Designer Gerard Gauci, together with a team of set painters, has created a seductive entry into Drama and Desire: Artists and the Theatre. It’s based on 18th trompe l’oeil painting techniques used in the theatre. The arches behind the lush draperies were inspired by the most famous painting in the exhibition‚ Jacques-Louis David’s Oath of the Horatii.
If you look carefully, you can see the way these recreations of 18th century stage flats were constructed and how they would have appeared to performers. In-house painters have aged the new plywood to give visitors a real sense of what it was like to be on stage over 250 years ago.
The AGO is borrowing stage props from the Stratford Shakespeare Festival, the Canadian Opera Company, Canadian Theatre Museum and Opera Atelier to enliven the lobby as well as the exhibition itself. Alec Guinness’s sword from the Stratford Shakespeare Festival’s 1953 production of Richard III and the head of John the Baptist from a COC production of Salome are just a few of the surprises in store for visitors.
The AGO has negotiated the loan of archival books and a toy theatre from the University of Toronto’s Thomas Fisher Rare Book Library. The Toronto Public Library is lending personal memorabilia of the most famous actress of the late 19th century, Ellen Terry, to complement the startling portrait of her as Lady Macbeth by American painter John Singer Sargent.
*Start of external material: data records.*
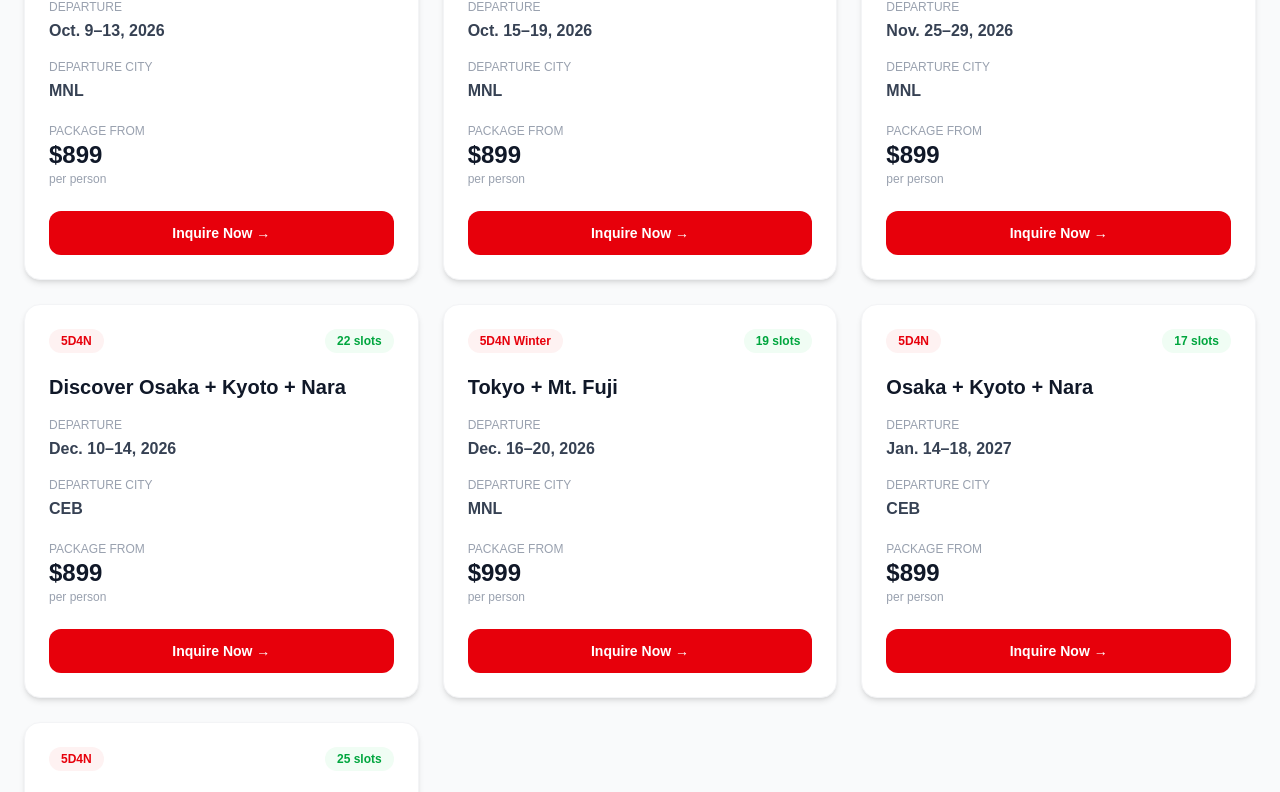
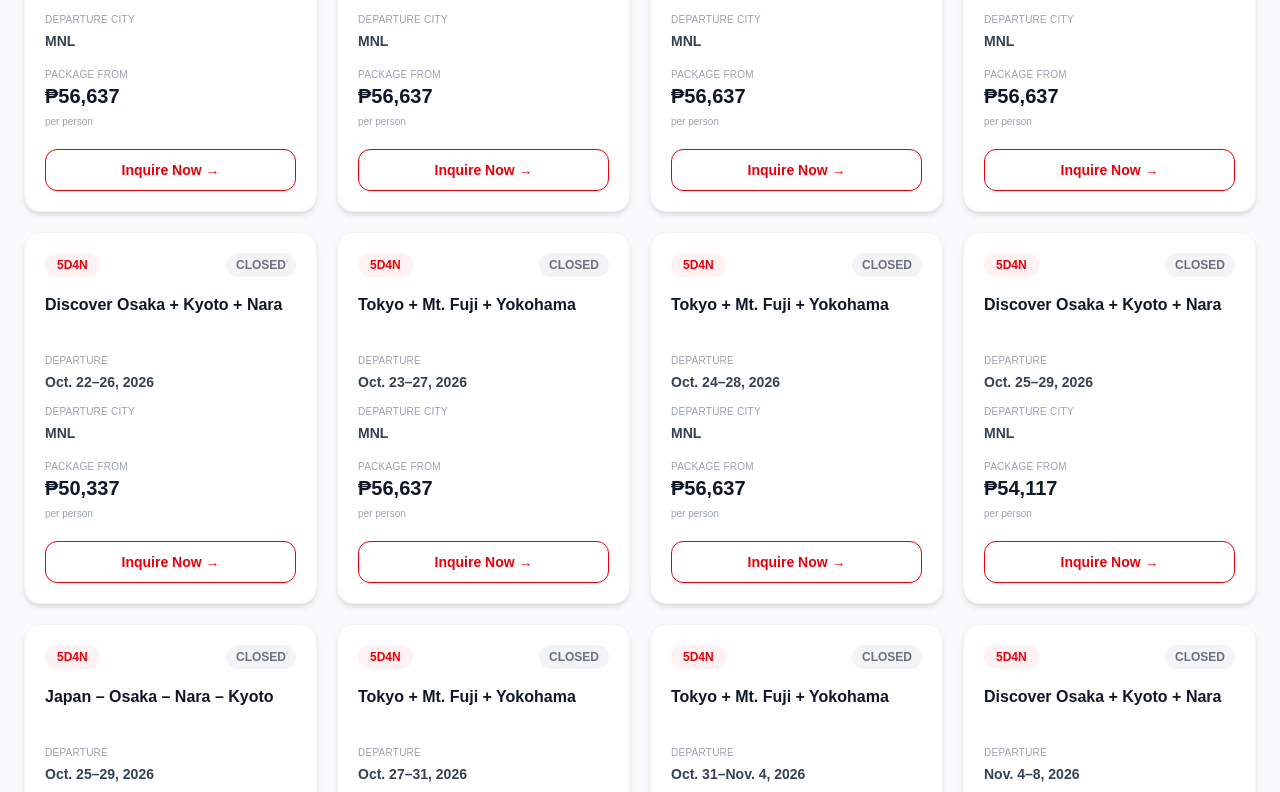
Before and after one commit to chingutravelandtours/chingu-website, a Next.js app: page /japan-tours in a window 1280 px wide. Shown: the part 748-1540 px from the top of the page. Built offline with nearby package versions, Linux system fonts and the light colour scheme.

Commit message:
Update page.tsx

```diff
--- a/app/japan-tours/page.tsx
+++ b/app/japan-tours/page.tsx
@@ -1,4 +1,6 @@
 "use client";
+
+const USD_TO_PHP = 63;
 
 const packages = [
   {
@@ -6,7 +8,7 @@ const packages = [
     duration: "5D4N",
     date: "Sep. 13–17, 2026",
     city: "MNL",
-    price: "$899",
+    usd: 899,
     slots: 0,
   },
   {
@@ -14,7 +16,7 @@ const packages = [
     duration: "5D4N",
     date: "Sep. 18–22, 2026",
     city: "MNL",
-    price: "$799",
+    usd: 799,
     slots: 0,
   },
   {
@@ -22,7 +24,15 @@ const packages = [
     duration: "5D4N",
     date: "Sep. 25–29, 2026",
     city: "MNL",
-    price: "$799",
+    usd: 799,
+    slots: 0,
+  },
+  {
+    title: "Osaka + Kyoto + Nara",
+    duration: "5D4N",
+    date: "Sep. 26–30, 2026",
+    city: "MNL",
+    usd: 899,
     slots: 0,
   },
   {
@@ -30,7 +40,7 @@ const packages = [
     duration: "5D4N",
     date: "Oct. 9–13, 2026",
     city: "MNL",
-    price: "$899",
+    usd: 899,
     slots: 4,
   },
   {
@@ -38,50 +48,209 @@ const packages = [
     duration: "5D4N",
     date: "Oct. 15–19, 2026",
     city: "MNL",
-    price: "$899",
+    usd: 899,
     slots: 8,
+  },
+  {
+    title: "Tokyo + Mt. Fuji + Yokohama",
+    duration: "5D4N",
+    date: "Oct. 17–21, 2026",
+    city: "MNL",
+    usd: 899,
+    slots: 0,
+  },
+  {
+    title: "Tokyo + Mt. Fuji + Yokohama",
+    duration: "5D4N",
+    date: "Oct. 21–25, 2026",
+    city: "MNL",
+    usd: 899,
+    slots: 0,
+  },
+  {
+    title: "Discover Osaka + Kyoto + Nara",
+    duration: "5D4N",
+    date: "Oct. 22–26, 2026",
+    city: "MNL",
+    usd: 799,
+    slots: 0,
+  },
+  {
+    title: "Tokyo + Mt. Fuji + Yokohama",
+    duration: "5D4N",
+    date: "Oct. 23–27, 2026",
+    city: "MNL",
+    usd: 899,
+    slots: 0,
+  },
+  {
+    title: "Tokyo + Mt. Fuji + Yokohama",
+    duration: "5D4N",
+    date: "Oct. 24–28, 2026",
+    city: "MNL",
+    usd: 899,
+    slots: 0,
+  },
+  {
+    title: "Discover Osaka + Kyoto + Nara",
+    duration: "5D4N",
+    date: "Oct. 25–29, 2026",
+    city: "MNL",
+    usd: 859,
+    slots: 0,
+  },
+  {
+    title: "Japan – Osaka – Nara – Kyoto",
+    duration: "5D4N",
+    date: "Oct. 25–29, 2026",
+    city: "CEB",
+    usd: 1299,
+    slots: 0,
+  },
+  {
+    title: "Tokyo + Mt. Fuji + Yokohama",
+    duration: "5D4N",
+    date: "Oct. 27–31, 2026",
+    city: "CEB",
+    usd: 999,
+    slots: 0,
+  },
+  {
+    title: "Tokyo + Mt. Fuji + Yokohama",
+    duration: "5D4N",
+    date: "Oct. 31–Nov. 4, 2026",
+    city: "MNL",
+    usd: 949,
+    slots: 0,
+  },
+  {
+    title: "Discover Osaka + Kyoto + Nara",
+    duration: "5D4N",
+    date: "Nov. 4–8, 2026",
+    city: "MNL",
+    usd: 799,
+    slots: 0,
+  },
+  {
+    title: "Tokyo + Mt. Fuji",
+    duration: "5D4N",
+    date: "Nov. 6–10, 2026",
+    city: "MNL",
+    usd: 829,
+    slots: 0,
+  },
+  {
+    title: "Osaka + Kyoto + Nara",
+    duration: "5D4N",
+    date: "Nov. 13–17, 2026",
+    city: "MNL",
+    usd: 899,
+    slots: 0,
+  },
+  {
+    title: "Tokyo + Mt. Fuji + Yokohama",
+    duration: "5D4N",
+    date: "Nov. 14–18, 2026",
+    city: "MNL",
+    usd: 899,
+    slots: 0,
+  },
+  {
+    title: "Discover Osaka + Kyoto + Nara",
+    duration: "5D4N",
+    date: "Nov. 18–22, 2026",
+    city: "MNL",
+    usd: 859,
+    slots: 0,
+  },
+  {
+    title: "Discover Osaka + Kyoto + Nara",
+    duration: "5D4N",
+    date: "Nov. 19–23, 2026",
+    city: "CEB",
+    usd: 899,
+    slots: 4,
+  },
+  {
+    title: "Tokyo + Mt. Fuji + Yokohama",
+    duration: "5D4N",
+    date: "Nov. 21–25, 2026",
+    city: "CEB",
+    usd: 999,
+    slots: 0,
+  },
+  {
+    title: "Discover Osaka + Kyoto + Nara",
+    duration: "5D4N",
+    date: "Nov. 21–25, 2026",
+    city: "MNL",
+    usd: 859,
+    slots: 0,
+  },
+  {
+    title: "Japan – Osaka – Nara – Kyoto",
+    duration: "5D4N",
+    date: "Nov. 25–29, 2026",
+    city: "CEB",
+    usd: 1499,
+    slots: 30,
   },
   {
     title: "Tokyo + Mt. Fuji + Yokohama",
     duration: "5D4N",
     date: "Nov. 25–29, 2026",
     city: "MNL",
-    price: "$899",
+    usd: 899,
     slots: 1,
+  },
+  {
+    title: "CEBU – TOKYO – HAKONE",
+    duration: "8D7N",
+    date: "Nov. 26–Dec. 3, 2026",
+    city: "CEB",
+    usd: 2488,
+    slots: 30,
+  },
+  {
+    title: "Tokyo + Mt. Fuji + Yokohama",
+    duration: "5D4N",
+    date: "Nov. 28–Dec. 2, 2026",
+    city: "MNL",
+    usd: 899,
+    slots: 0,
   },
   {
     title: "Discover Osaka + Kyoto + Nara",
     duration: "5D4N",
     date: "Dec. 10–14, 2026",
     city: "CEB",
-    price: "$899",
+    usd: 899,
     slots: 22,
   },
   {
-    title: "Tokyo + Mt. Fuji",
-    duration: "5D4N Winter",
+    title: "Discover Osaka + Kyoto + Nara",
+    duration: "5D4N",
+    date: "Dec. 12–16, 2026",
+    city: "MNL",
+    usd: 859,
+    slots: 4,
+  },
+  {
+    title: "Tokyo + Mt. Fuji + Yokohama",
+    duration: "5D4N",
     date: "Dec. 16–20, 2026",
     city: "MNL",
-    price: "$999",
-    slots: 19,
-  },
-  {
-    title: "Osaka + Kyoto + Nara",
-    duration: "5D4N",
-    date: "Jan. 14–18, 2027",
-    city: "CEB",
-    price: "$899",
-    slots: 17,
-  },
-  {
-    title: "Tokyo + Mt. Fuji + Kamakura",
-    duration: "5D4N",
-    date: "Jan. 14–18, 2027",
-    city: "MNL",
-    price: "$899",
-    slots: 25,
+    usd: 949,
+    slots: 0,
   },
 ];
+
+const peso = (usd: number) =>
+  new Intl.NumberFormat("en-PH", {
+    style: "currency",
+    currency: "PHP",
+    maximumFractionDigits: 0,
+  }).format(usd * USD_TO_PHP);
 
 export default function JapanToursPage() {
   const handleInquiry = (pkg: (typeof packages)[number]) => {
@@ -94,7 +263,7 @@ ${pkg.title}
 Duration: ${pkg.duration}
 Departure: ${pkg.date}
 Departure City: ${pkg.city}
-Package Price: ${pkg.price} per person
+Package From: ${peso(pkg.usd)} per person
 
 Please send me the complete package details. Thank you!`
     );
@@ -106,36 +275,42 @@ Please send me the complete package details. Thank you!`
   };
 
   return (
-    <main className="min-h-screen bg-gray-50 py-16">
+    <main className="min-h-screen bg-gray-50 py-14">
       <div className="max-w-7xl mx-auto px-6">
 
-        <div className="text-center mb-12">
+        {/* Header */}
+        <div className="text-center mb-10">
           <p className="text-red-600 font-semibold uppercase tracking-widest text-sm">
             CHINGU Travel and Tours
           </p>
 
-          <h1 className="mt-2 text-4xl font-bold text-gray-900">
+          <h1 className="mt-2 text-3xl font-bold text-gray-900">
             Japan Tour Packages
           </h1>
 
-          <p className="mt-3 text-gray-500">
+          <p className="mt-3 text-gray-500 max-w-2xl mx-auto">
             Explore our Japan tour packages, departure dates and rates.
           </p>
         </div>
 
-        <div className="grid grid-cols-1 sm:grid-cols-2 lg:grid-cols-3 gap-6">
+        {/* Packages */}
+        <div className="grid grid-cols-1 sm:grid-cols-2 lg:grid-cols-4 gap-5">
+
           {packages.map((pkg) => (
             <div
-              key={`${pkg.title}-${pkg.date}`}
-              className="bg-white rounded-2xl border border-gray-100 shadow-md p-6 hover:shadow-xl transition"
+              key={`${pkg.title}-${pkg.date}-${pkg.city}`}
+              className="bg-white rounded-2xl border border-gray-100 shadow-md p-5 hover:shadow-xl hover:-translate-y-1 transition-all duration-300 flex flex-col"
             >
-              <div className="flex items-center justify-between">
-                <span className="text-xs font-semibold text-red-600 bg-red-50 px-3 py-1 rounded-full">
+
+              {/* Duration + Status */}
+              <div className="flex items-center justify-between gap-2">
+
+                <span className="text-xs font-semibold text-red-600 bg-red-50 px-3 py-1 rounded-full whitespace-nowrap">
                   {pkg.duration}
                 </span>
 
                 <span
-                  className={`text-xs font-semibold px-3 py-1 rounded-full ${
+                  className={`text-xs font-semibold px-2.5 py-1 rounded-full whitespace-nowrap ${
                     pkg.slots > 0
                       ? "bg-green-50 text-green-600"
                       : "bg-gray-100 text-gray-500"
@@ -143,56 +318,70 @@ Please send me the complete package details. Thank you!`
                 >
                   {pkg.slots > 0
                     ? `${pkg.slots} slots`
-                    : "FULL / CLOSED"}
+                    : "CLOSED"}
                 </span>
+
               </div>
 
-              <h2 className="mt-5 text-xl font-bold text-gray-900">
+              {/* Title */}
+              <h2 className="mt-4 text-base font-bold text-gray-900 min-h-[48px]">
                 {pkg.title}
               </h2>
 
-              <div className="mt-4">
-                <p className="text-xs text-gray-400 uppercase">
+              {/* Departure */}
+              <div className="mt-3">
+
+                <p className="text-[10px] text-gray-400 uppercase tracking-wide">
                   Departure
                 </p>
 
-                <p className="mt-1 font-semibold text-gray-700">
+                <p className="mt-1 text-sm font-semibold text-gray-700">
                   {pkg.date}
                 </p>
+
               </div>
 
-              <div className="mt-4">
-                <p className="text-xs text-gray-400 uppercase">
+              {/* City */}
+              <div className="mt-3">
+
+                <p className="text-[10px] text-gray-400 uppercase tracking-wide">
                   Departure City
                 </p>
 
-                <p className="mt-1 font-semibold text-gray-700">
+                <p className="mt-1 text-sm font-semibold text-gray-700">
                   {pkg.city}
                 </p>
+
               </div>
 
-              <div className="mt-5">
-                <p className="text-xs text-gray-400 uppercase">
+              {/* Price */}
+              <div className="mt-4">
+
+                <p className="text-[10px] text-gray-400 uppercase tracking-wide">
                   Package From
                 </p>
 
-                <p className="text-2xl font-bold text-gray-900">
-                  {pkg.price}
+                <p className="text-xl font-bold text-gray-900">
+                  {peso(pkg.usd)}
                 </p>
 
-                <p className="text-xs text-gray-400">
+                <p className="text-[10px] text-gray-400 mt-1">
                   per person
                 </p>
+
               </div>
 
+              {/* Inquiry */}
               <button
                 onClick={() => handleInquiry(pkg)}
-                className="mt-6 w-full bg-red-600 text-white py-3 rounded-xl text-sm font-semibold hover:bg-red-700 transition"
+                className="mt-5 w-full border border-red-600 text-red-600 py-2.5 rounded-xl text-sm font-semibold hover:bg-red-600 hover:text-white transition"
               >
                 Inquire Now →
               </button>
+
             </div>
           ))}
+
         </div>
 
       </div>
```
We’ve also borrowed jewel beetles (dead ones that is) from the Royal Ontario Museum to replicate the ones sewn into her very controversial costume.
Lighting and sound technicians are busy concocting a storm with waves crashing, thunder, and lightning bolts to bring an English landscape painting to life. 18th century style stage machines that make the sound of rain and wind have already been constructed and only await visitors to activate them. The sound of rain is made from putting beads in a drum and rotating it, while the sound of wind is created from canvas passing over wood.
French painter Edgar Degas loved to hang out at the Paris Opera House observing ballet dancers both on and off stage. Elaborate red velvet drapes and crystal chandeliers will evoke the atmosphere of a reception room at the Opera and create an appropriate setting for seven wonderful Degas paintings of dancers. (We intend to move the sky-jack before the show opens!)
Drama and Desire starts with a recreation of an 18th century stage set and concludes with one from the early 20th century. Englishman Edward Gordon Craig designed this set for Hamlet in 1911. At the time, its stark white forms made it the most revolutionary of the day. It still looks remarkably contemporary today. Hamlet’s voice performing the famous “To be or not to be‚” soliloquy will be heard as visitors approach the columns. A strong light from behind visitors will cast their shadows onto the set and make them feel they are part of the drama.
Drama & Desire: Artists and the Theatre opens this Saturday, June 19, with an exclusive Members’ Preview on now!